“Give me some time. Get to know us. Get to know our family. Get to know the truth of our story,” Freeze said. “And I think the ones who have done that have said, `Man, you know what, I kinda like this guy and this family.’

“But that’s all you can ask is, man, give us a chance to earn your trust and I think you’ll like the end result.”

His message clearly resonated with athletic director John Cohen. Now he has to win over fans tired of embarrassments, including the failed 21-game tenure of former coach Bryan Harsin.

Auburn gave Freeze a six-year contract worth at least $6.5 million annually, making him the eighth-highest paid coach in the SEC. The buyout, if Freeze is fired without cause, would be 75% of his remaining contract.

Freeze resigned from Ole Miss in the summer of 2017 after school officials uncovered a “pattern of personal misconduct” starting with a call to a number used by an escort service from a university-issued cellphone. The program ultimately landed on NCAA probation for 21 violations of academic, booster and recruiting misconduct mostly under Freeze’s watch.

Still Cohen, who was at Mississippi State at the time, said Freeze was his top choice from the outset.

“Coach Freeze was completely transparent about his past transgressions,” Cohen said. “He showed remorse, and he’s had an accountability plan that he’s used for the last five-plus years.

“Everything he disclosed to us turned out to be accurate, after speaking with credible industry sources. In this way, Coach Freeze was honest and truthful.”

Freeze’s hiring was delayed after a former Liberty student emailed Auburn officials about a direct message the coach had sent her defending the Flames athletic director after she had made critical comments. The woman said she was sexually assaulted at Liberty and had reached a settlement, a case that pre-dated Freeze’s arrival.

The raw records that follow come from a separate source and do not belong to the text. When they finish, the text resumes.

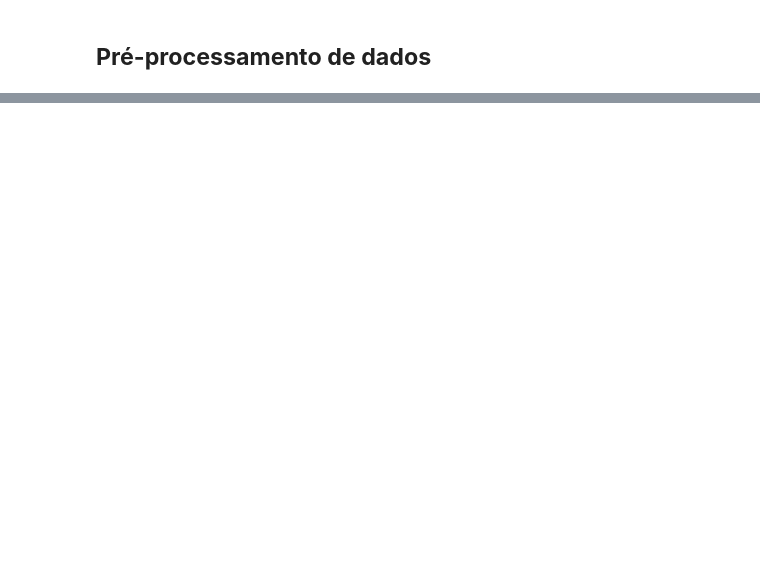
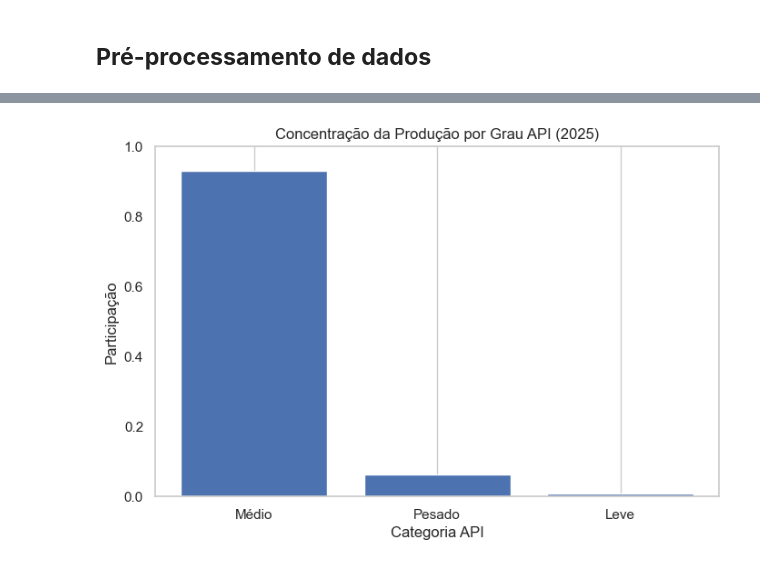
Before and after one commit to Diogo-Pinto/br-og-prd-concentration, a Jupyter notebook: notebooks/concentration-analysis.ipynb, the cells around one changed output, grey strips where cells are left out. Saved outputs shown, nothing was run; the diff lists cells and outputs as text; code cells hidden in the pictures; blank space fills up the shorter version.

```diff
--- a/notebooks/concentration-analysis.ipynb
+++ b/notebooks/concentration-analysis.ipynb
@@ -509,0 +1070,27 @@ dtype: object
+# %%
+df_api = (
+    df_2025
+    .groupby('api_cat')['Produção de Petróleo (m³)']
+    .sum()
+    .reset_index()
+)
+
+df_api['participacao'] = (
+    df_api['Produção de Petróleo (m³)'] /
+    df_api['Produção de Petróleo (m³)'].sum()
+)
+
+df_api = df_api.sort_values('participacao', ascending=False)
+
+plt.figure(figsize=(8,5))
+plt.bar(df_api['api_cat'], df_api['participacao'])
+
+plt.title('Concentração da Produção por Grau API (2025)')
+plt.ylabel('Participação')
+plt.xlabel('Categoria API')
+plt.ylim(0,1)
+
+plt.grid(axis='y')
+plt.show()
+# %% [output]
+[figure, added]
```
Also changed, not shown: parts of 86 cells of this notebook.
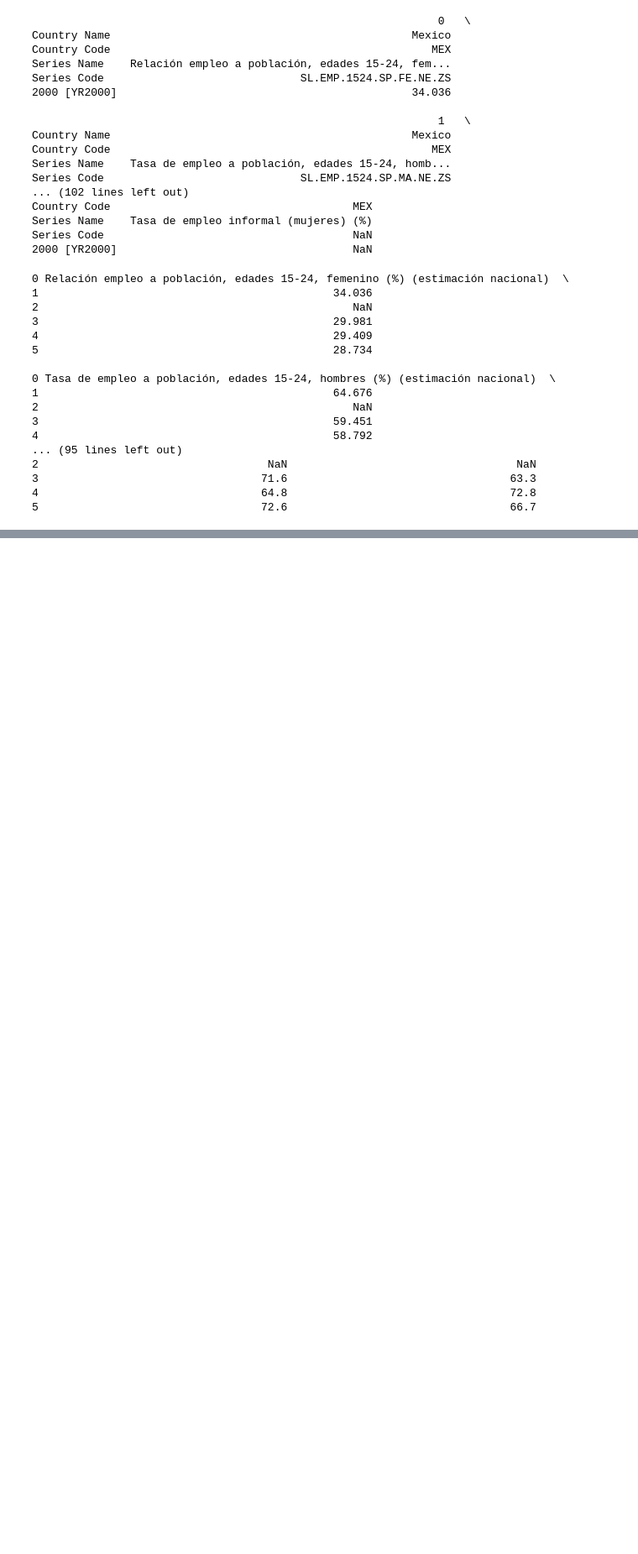
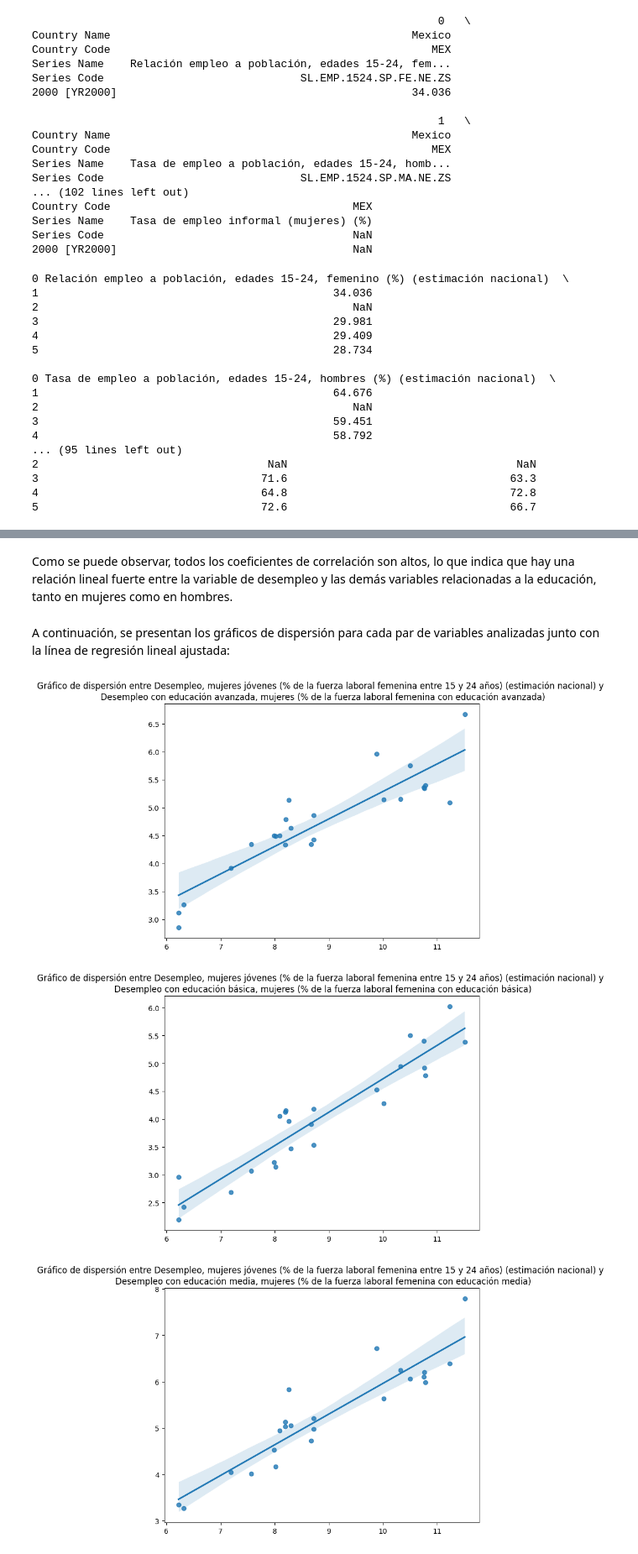
Before and after one commit to OsmarSantana369/Ejercicios, a Jupyter notebook: Analitica de datos/Q/ProyectoQProbabilidadDesempleo.ipynb, the cells around one changed output, grey strips where cells are left out. Shown at 84% size. Drawn from its saved outputs; the diff is of its cells as text; code cells hidden in the pictures; blank space fills up the shorter version.

```diff
--- a/Analitica de datos/Q/ProyectoQProbabilidadDesempleo.ipynb
+++ b/Analitica de datos/Q/ProyectoQProbabilidadDesempleo.ipynb
@@ -138,5 +138,17 @@ Rango: 4.978000000000001
 [figure]
 ... (22 outputs left out)
 # %%
-# Se eliminarán las primeras cuatro columnas y se hará un análisis bivariado entre las variables restantes
-data_bivariado = data.drop(columns=data.columns[:4])
+# Se eliminarán las primeras cuatro columnas y la número 13 hacia la 17
+data_bivariado = data.drop(columns=data.columns[:4].tolist() + data.columns[12:17].tolist(), errors='ignore')
+mujeres = data_bivariado[data_bivariado.columns[[0, 2, 4, 6]]]
+hombres = data_bivariado[data_bivariado.columns[[1, 3, 5, 7]]]
+# %%
+# Obtener el coeficiente de correlación de Pearson entre la variable de la primer columna del Data Frame de mujeres y el resto de columnas
+for column in mujeres.columns[1:]:
+	correlation = mujeres[mujeres.columns[0]].astype(float).corr(mujeres[column].astype(float))
+	print(f"Coeficiente de correlación de Pearson entre {mujeres.columns[0]} y {column} es: {correlation}")
+
+# Obtener el coeficiente de correlación de Pearson entre la variable de la primer columna del Data Frame de hombres y el resto de columnas
+for column in hombres.columns[1:]:
+	correlation = hombres[hombres.columns[0]].astype(float).corr(hombres[column].astype(float))
+	print(f"Coeficiente de correlación de Pearson entre {hombres.columns[0]} y {column} es: {correlation}")
@@ -142,0 +162,25 @@ data_bivariado = data.drop(columns=data.columns[:4])
+# %% [markdown]
+Como se puede observar, todos los coeficientes de correlación son altos, lo que indica que hay una relación lineal fuerte entre la variable de desempleo y las demás variables relacionadas a la educación, tanto en mujeres como en hombres.
+# %% [markdown]
+A continuación, se presentan los gráficos de dispersión para cada par de variables analizadas junto con la línea de regresión lineal ajustada:
+# %%
+# Generar gráficos de dispersión con línea de regresión para cada par de variables analizadas
+for column in mujeres.columns[1:]:
+	plt.figure(figsize=(8, 6))
+	sns.regplot(x=mujeres[mujeres.columns[0]].astype(float), y=mujeres[column].astype(float))
+	plt.title(f"Gráfico de dispersión entre {mujeres.columns[0]} y \n {column}")
+	plt.xlabel("")
+	plt.ylabel("")
+	plt.show()
+
+for column in hombres.columns[1:]:
+	plt.figure(figsize=(8, 6))
+	sns.regplot(x=hombres[hombres.columns[0]].astype(float), y=hombres[column].astype(float))
+	plt.title(f"Gráfico de dispersión entre {hombres.columns[0]} y \n {column}")
+	plt.xlabel("")
+	plt.ylabel("")
+	plt.show()
+# %% [output]
+[figure, added]
+[figure, added]
+[figure, added]
```
Also changed, not shown: parts of 3 cells of this notebook, 1 other file.
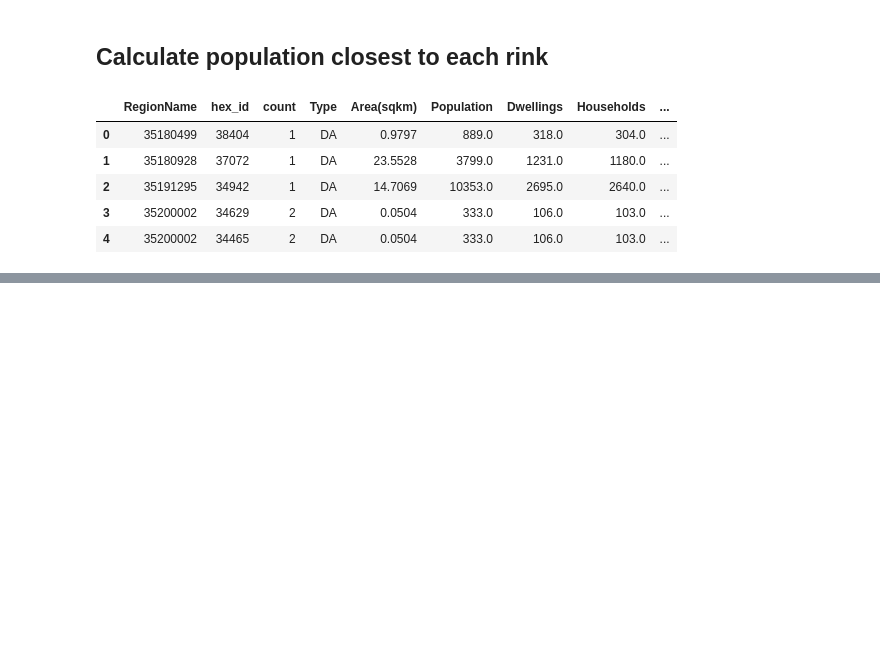
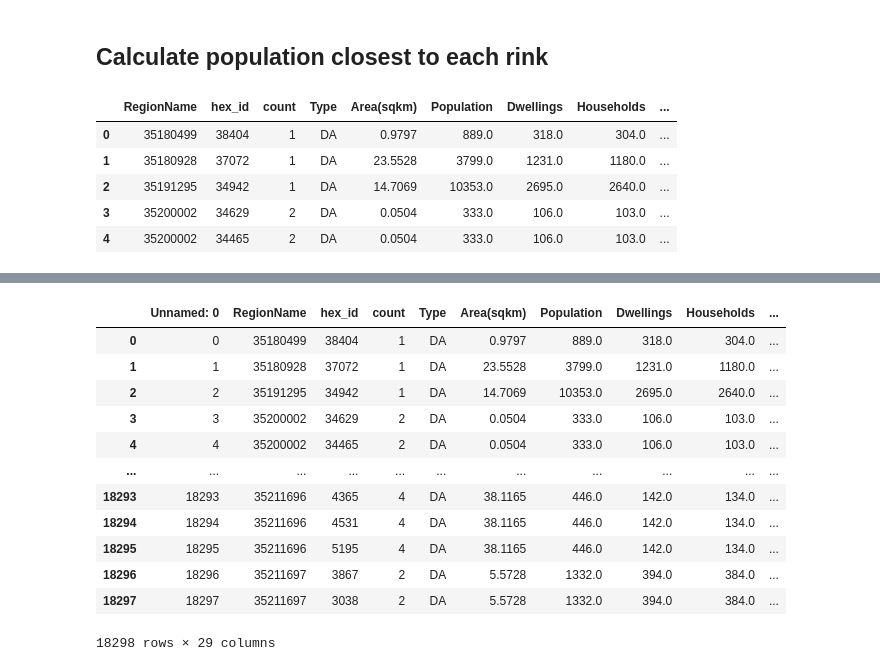
Before and after one commit to schoolofcities/access-to-outdoor-rinks-toronto, a Jupyter notebook: analysis/Access to Skating Rinks.ipynb, the cells around one changed output, grey strips where cells are left out. Cells and saved outputs as stored; diff of their text form; code cells hidden in the pictures; blank space fills up the shorter version.

Commit message:
Add the section for calculating travel time % for each population group

```diff
--- a/analysis/Access to Skating Rinks.ipynb
+++ b/analysis/Access to Skating Rinks.ipynb
@@ -541,0 +546,3 @@ rink_overserve
+# %%
+rink_hex_da_tt_join = pd.read_csv("data/travel_time/rink-hex-da_tt_join_final.csv")
+rink_hex_da_tt_join.head()
@@ -541,0 +557,34 @@ rink_overserve
+# %%
+#Create function to categorize interval
+def interval (x):
+    if x < 15:
+        val = "Under 15 Mins"
+    elif 15 <= x <30:
+        val = "15-30 Mins"
+    elif 30 <= x <45:
+        val = "31-45 Mins"
+    elif 45 <= x <=60:
+        val = "46-60 Mins"
+    elif x > 60:
+        val = "More than 60 Mins"
+    else:
+        val = "N/A"
+    return val
+# %%
+#Apply function to create new columns
+rink_hex_da_tt_join["Travel_Time_Intervel"] = rink_hex_da_tt_join["walk_&_transit_weekday"].apply(interval)
+rink_hex_da_tt_join
+# %% [output]
+|  | Unnamed: 0 | RegionName | hex_id | count | Type | Area(sqkm) | Population | Dwellings | Households | ... |
+| 0 | 0 | 35180499 | 38404 | 1 | DA | 0.9797 | 889.0 | 318.0 | 304.0 | ... |
+| 1 | 1 | 35180928 | 37072 | 1 | DA | 23.5528 | 3799.0 | 1231.0 | 1180.0 | ... |
+| 2 | 2 | 35191295 | 34942 | 1 | DA | 14.7069 | 10353.0 | 2695.0 | 2640.0 | ... |
+| 3 | 3 | 35200002 | 34629 | 2 | DA | 0.0504 | 333.0 | 106.0 | 103.0 | ... |
+| 4 | 4 | 35200002 | 34465 | 2 | DA | 0.0504 | 333.0 | 106.0 | 103.0 | ... |
+| ... | ... | ... | ... | ... | ... | ... | ... | ... | ... | ... |
+| 18293 | 18293 | 35211696 | 4365 | 4 | DA | 38.1165 | 446.0 | 142.0 | 134.0 | ... |
+| 18294 | 18294 | 35211696 | 4531 | 4 | DA | 38.1165 | 446.0 | 142.0 | 134.0 | ... |
+| 18295 | 18295 | 35211696 | 5195 | 4 | DA | 38.1165 | 446.0 | 142.0 | 134.0 | ... |
+| 18296 | 18296 | 35211697 | 3867 | 2 | DA | 5.5728 | 1332.0 | 394.0 | 384.0 | ... |
+| 18297 | 18297 | 35211697 | 3038 | 2 | DA | 5.5728 | 1332.0 | 394.0 | 384.0 | ... |
+18298 rows × 29 columns
```
Also changed, not shown: parts of 8 cells of this notebook.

Cohen did not take questions from reporters at the news conference and later declined to comment when asked about the direct message by The Associated Press.

Freeze has gone 103-47 on the field in 13 seasons at four programs, but 27 of those wins at Ole Miss were vacated because of NCAA violations. He spent the last four seasons at Liberty.

Freeze’s first move was to keep Carnell Williams on staff as running backs coach and associate head coach. Williams, a former Auburn All-America running back, was interim coach for the final four games.

He was a candidate for the head job, interviewing with Cohen about a week ago. Williams expressed his support of Freeze.

“I did have the opportunity to state my case, but look, that’s old news,” said Williams, who attended the news conference. “Like I told them whenever they brought me the news, honestly, they looked more disappointed than me. They were, `I’m sorry.’ But I’m like, I’m disappointed, (but) I’m not upset.”

Freeze isn’t the first high-profile coach with NCAA baggage that Auburn has hired. Bruce Pearl was hired while in the final months of a show-cause penalty stemming from violations that led to his ouster from Tennessee.

Pearl has turned the program into an SEC power, but not without more trouble.

Auburn self-imposed a postseason ban two years ago stemming from a bribery scheme involving former assistant coach Chuck Person. Pearl served a two-game suspension and players Austin Wiley and Danjel Purifoy were ruled ineligible for at least one season. Person later pleaded guilty to a bribery conspiracy charge.

Now, Freeze is getting his own second chance to change the script in the SEC.

“I don’t know if rewriting the story is exactly the right word,” he said. “But it’s going to make for a good ending.”